There is some trial and error when adjusting rings for windage, but it is a simple procedure to learn. In the case of this rifle/mount/scope combination, a 0.030″ (+0.020″ for the rear ring and -0.010″ for the front) of elevation adjustment was needed to get the rifle shooting within 3/8″(~10mm) of Point of Aim. The mount, ring and scope ensemble added just under 1.5lbs to the overall rifle weight (23.75 oz.); bringing the fully-charged and loaded rifle in at 5lbs. 15-3/4oz. “wet”, which is outstanding.
The overall package is striking: The color and finish match of the mounts, rings and scope were very close. I had concerns about the appearance of the scope and mount on the rifle profile; the BKL Mount looks like a natural extension of the receiver, and shows off the Burris Rings and Leupold Scope well:
As mentioned earlier, the rifle is a repeater with a removable 6 shot cylinder. As seen in the accompanying pictures, the magazines are quite petite. The magazine cylinder is advanced by a pawl which is in turn actuated by the bolt. The magazine is made entirely of stainless steel and has only two moving parts: a ball detent and spring. The magazine can accept any .22 caliber pellet up to about .385″ overall length. The magazine has a narrow slot cut around the outside of the magazine body, which allows an O-ring to impinge into each pellet chamber:
Wadcutter and Semi-Wadcutter pellets need to be loaded into the magazine with care to avoid damaging the pellet and/or the O-ring – I used a small pick to lift the O-ring out of the way of the head of Semi-Wadcutter pellets during loading of the magazine.

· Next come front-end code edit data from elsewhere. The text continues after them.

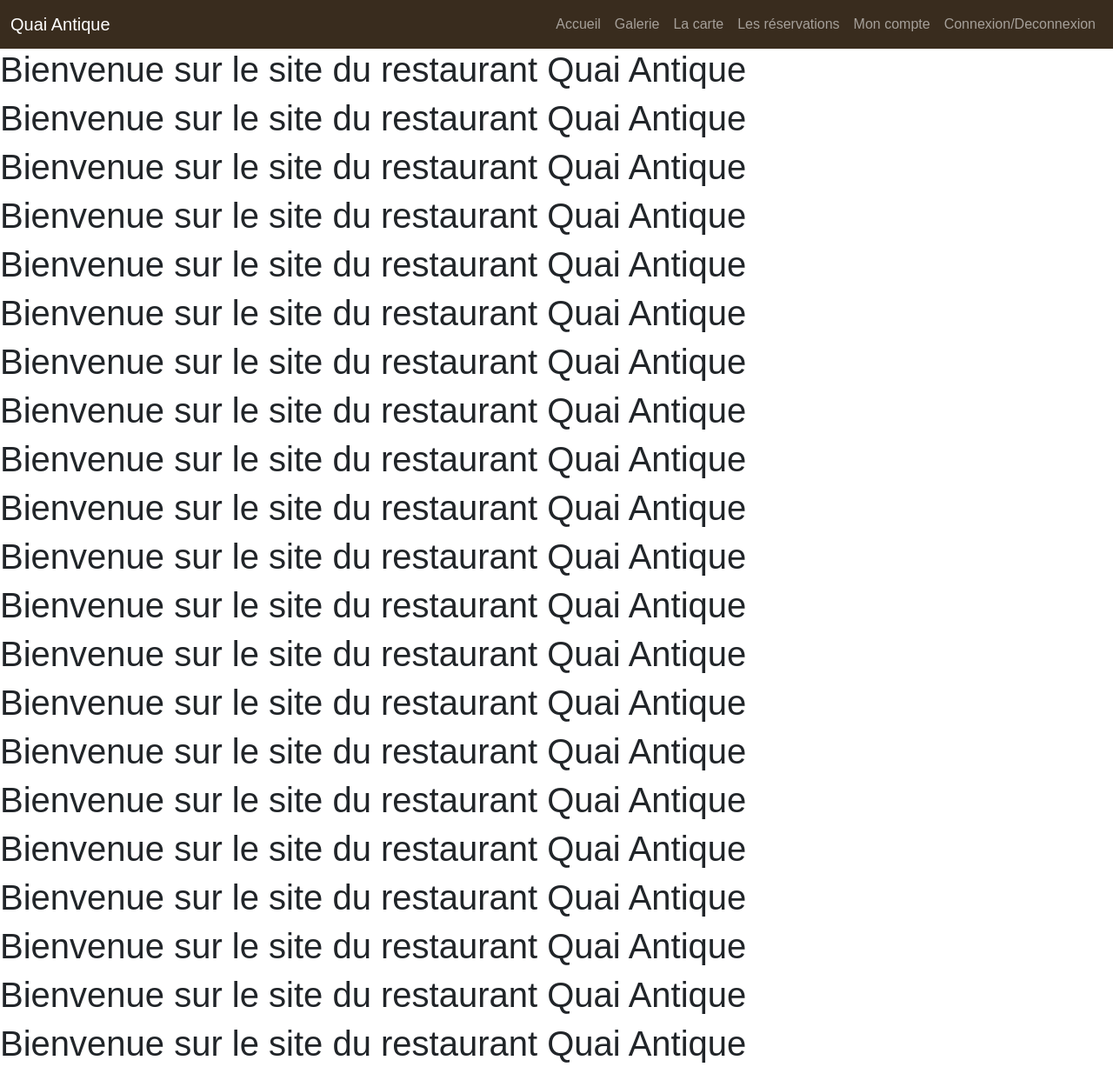
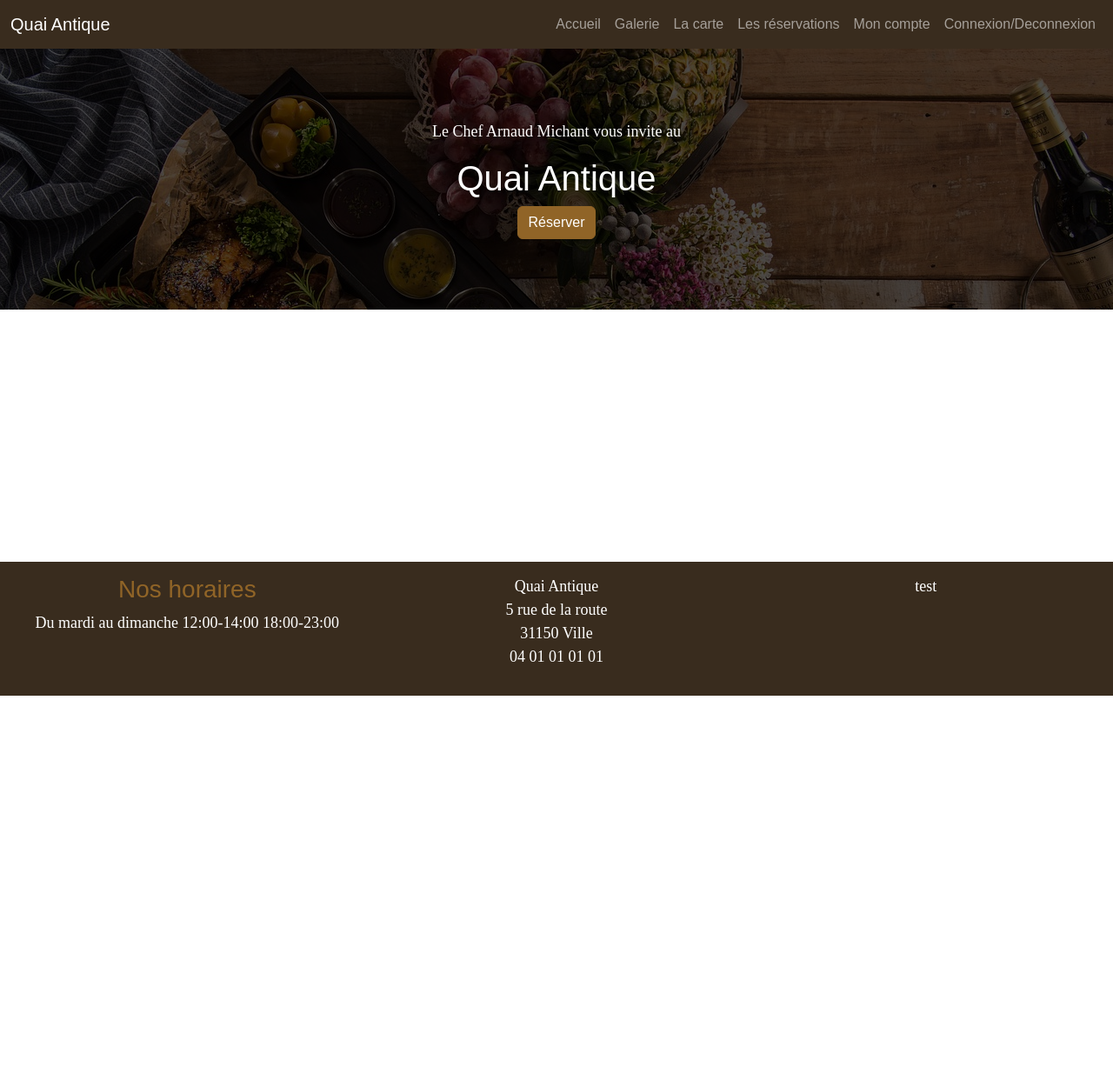
Before and after one commit to Antaresrl/QuaiAntiqueFront, a website with bundled scripts: page index.html in a window 1280 px wide. Shown: the top 1227 px of the page at 87% size. After the commit the page ends 800 px from the top, so only its background shows below. Built offline with nearby package versions, Linux system fonts and the light colour scheme; files whose address does not match are found by name.

Commit message:
Ajout des images + bloc big title

```diff
--- a/pages/home.html
+++ b/pages/home.html
@@ -1,26 +1,7 @@
-<h1>Bienvenue sur le site du restaurant Quai Antique</h1>
-<h1>Bienvenue sur le site du restaurant Quai Antique</h1>
-<h1>Bienvenue sur le site du restaurant Quai Antique</h1>
-<h1>Bienvenue sur le site du restaurant Quai Antique</h1>
-<h1>Bienvenue sur le site du restaurant Quai Antique</h1>
-<h1>Bienvenue sur le site du restaurant Quai Antique</h1>
-<h1>Bienvenue sur le site du restaurant Quai Antique</h1>
-<h1>Bienvenue sur le site du restaurant Quai Antique</h1>
-<h1>Bienvenue sur le site du restaurant Quai Antique</h1>
-<h1>Bienvenue sur le site du restaurant Quai Antique</h1>
-<h1>Bienvenue sur le site du restaurant Quai Antique</h1>
-<h1>Bienvenue sur le site du restaurant Quai Antique</h1>
-<h1>Bienvenue sur le site du restaurant Quai Antique</h1>
-<h1>Bienvenue sur le site du restaurant Quai Antique</h1>
-<h1>Bienvenue sur le site du restaurant Quai Antique</h1>
-<h1>Bienvenue sur le site du restaurant Quai Antique</h1>
-<h1>Bienvenue sur le site du restaurant Quai Antique</h1>
-<h1>Bienvenue sur le site du restaurant Quai Antique</h1>
-<h1>Bienvenue sur le site du restaurant Quai Antique</h1>
-<h1>Bienvenue sur le site du restaurant Quai Antique</h1>
-<h1>Bienvenue sur le site du restaurant Quai Antique</h1>
-<h1>Bienvenue sur le site du restaurant Quai Antique</h1>
-<h1>Bienvenue sur le site du restaurant Quai Antique</h1>
-
-
-<button class="btn btn-primary">Coucou</button>
+<div class="hero-scene text-center text-white">
+    <div class="hero-scene-content">
+        <p>Le Chef Arnaud Michant vous invite au</p>
+        <h1>Quai Antique</h1>
+        <button class="btn btn-primary">Réserver</button>
+    </div>
+</div>
--- a/styles/main.scss
+++ b/styles/main.scss
@@ -16,3 +16,35 @@
     bottom: 0%;
     width: 100%;
 }
+
+p{
+    font-family: serif;
+    font-size: 18px;
+}
+
+.hero-scene{
+    position: relative;
+    &::before{
+        content: "";
+        position: absolute;
+        top: 0;
+        left: 0;
+        width: 100%;
+        height: 100%;
+        background-image: url(../Images/platter-2009590_1280.jpg);
+        background-size: cover;
+        filter: brightness(0.3);
+    }
+    *{
+        //Positionner le code devant le ::before
+        position: relative;
+    }
+
+    .hero-scene-content{
+        height: 300px;
+        display: flex;
+        flex-direction: column;
+        align-items: center;
+        justify-content: center;
+    }
+}
```
Also changed, not shown: Images/barbecue-1239434_1280.jpg (added), Images/chef-4807317_1280.jpg (added), Images/mediterranean-cuisine-2378758_1280.jpg (added), Images/platter-2009590_1280.jpg (added), Images/restaurant-5521372_1280.jpg (added), Images/sushi-8113165_1280.jpg (added), styles/main.css, 1 other file.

The rifle does not lend itself to easy single-loading: I am not aware of a single shot tray or adapter for this rifle, but it does appear that one could be made; I would advise against attempting to single load this rifle as a misplaced pellet could get jammed in the magazine pawl or worse, fall into the hammer tube below.
Accuracy of the rifle was superb right out of the box:
The stock lent itself well to informal bench shooting from a rest, and it was no effort to obliterate the X-ring of a target in the space of a single magazine at 15 yards, once zeroed (the flyer in the upper right of the photo I was responsible for). My rifle favored JSB and H&N pellets, especially preferring the 15.9 Grain JSB and the 14.66 Grain H&N FTT pellet. Both are outstanding field pellets. Velocity from the carbine was very respectable: 680 FPS Average using JSB 18.1 grain pellets, 754 FPS using JSB 15.9 and 774 FPS using JSB RS 14.3 grain pellets. H&N FTT pellets were reading at 761 FPS.
The maximum fill pressure is 200 Bar (2900 PSI), and with a full charge the shooter can expect six (6) to seven (7) magazines (36-42 shots) worth of shooting before recharging the air reservoir becomes necessary.
Report is very mild with the Huggett Moderator (but still noticeable), and little-to-no air tube “ping” was noted throughout the charge of air.
Offhand shooting is what this rifle was intended for; cheek welds are solid, and the neutral balance makes it seem as if the rifle aims itself. I do not consider myself an expert offhand shooter, but when I used this rifle for an informal Silhouette shoot, I scored of 37/40 targets on my very first outing with it.
The Brocock Contour Elite S6 is probably the most perfect realization of a Pre-Charged Pneumatic hunting carbine seen to date.
Thanks Matthew for the review. We look forward to any future updates you have for us on this rifle.